NetServer is the IBM software that's used for Windows networking. When someone uses Windows Networking to access the IFS (such as mapping a drive letter to an IFS location.) With NetServer, your IBM i system looks like another node on the Windows Network.

There's also QNTC, which allows IBM i to connect to other windows machines on the network. Although this technically isn't NetServer, it does share a lot of code with NetServer, and often uses NetServer settings (I suspect the password is one of them.) If all is configured properly, you can access a windows server from the IFS under /QNTC/servername/sharename/path/to/file.ext

Anyway, since Windows Networking uses a different form of encryption, et al, from what IBM uses for it's passwords, when you set/change your password, under the covers it will encrypt it according to the NetServer style and save it as a "net server password" (in addition to the normal encryption and storage used by IBM i itself.)

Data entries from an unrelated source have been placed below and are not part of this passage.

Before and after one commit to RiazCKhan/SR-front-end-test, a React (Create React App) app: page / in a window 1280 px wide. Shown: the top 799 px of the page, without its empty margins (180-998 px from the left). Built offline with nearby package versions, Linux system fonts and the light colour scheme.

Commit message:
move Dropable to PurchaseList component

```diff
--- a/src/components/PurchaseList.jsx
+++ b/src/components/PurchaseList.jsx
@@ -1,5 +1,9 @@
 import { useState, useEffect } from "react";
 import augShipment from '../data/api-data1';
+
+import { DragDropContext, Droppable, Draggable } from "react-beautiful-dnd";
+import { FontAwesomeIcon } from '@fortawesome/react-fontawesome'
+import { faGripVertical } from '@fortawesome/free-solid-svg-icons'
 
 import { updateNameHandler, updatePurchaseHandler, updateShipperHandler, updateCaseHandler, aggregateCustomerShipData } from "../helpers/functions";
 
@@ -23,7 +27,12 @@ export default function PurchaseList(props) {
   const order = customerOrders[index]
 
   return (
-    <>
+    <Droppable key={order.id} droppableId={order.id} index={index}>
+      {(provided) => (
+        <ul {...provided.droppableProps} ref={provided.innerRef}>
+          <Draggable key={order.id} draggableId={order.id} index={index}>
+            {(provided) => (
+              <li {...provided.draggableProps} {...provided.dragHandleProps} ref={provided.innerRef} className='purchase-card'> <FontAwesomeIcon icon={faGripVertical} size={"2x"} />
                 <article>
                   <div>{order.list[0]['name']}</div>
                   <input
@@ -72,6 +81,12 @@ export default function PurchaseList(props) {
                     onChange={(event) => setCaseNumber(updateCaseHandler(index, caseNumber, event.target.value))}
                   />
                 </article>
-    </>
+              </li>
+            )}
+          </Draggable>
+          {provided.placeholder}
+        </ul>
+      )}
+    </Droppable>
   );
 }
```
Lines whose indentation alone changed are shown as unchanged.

Certain password levels delete the netserver passwords for security purposes.

On 7/3/2014 6:22 PM, James H. H. Lampert wrote:
Regarding the odd-numbered password levels, something keeps bugging me:

What exactly IS a "NetServer password," how does it differ from a user's
normal password, and why are there password levels that appear to do
nothing but get rid of them?

The help text on the QPWDLVL system value bandies the term about as if
it were common knowledge.

(A bit pleased with myself, having managed to avoid having to ask the
"Bare Metal" list for help figuring out how to call the V5+ version of
QSYCHGPW from a program compiled under V4R2)

This thread ...


Return to Archive home page | Return to MIDRANGE.COM home page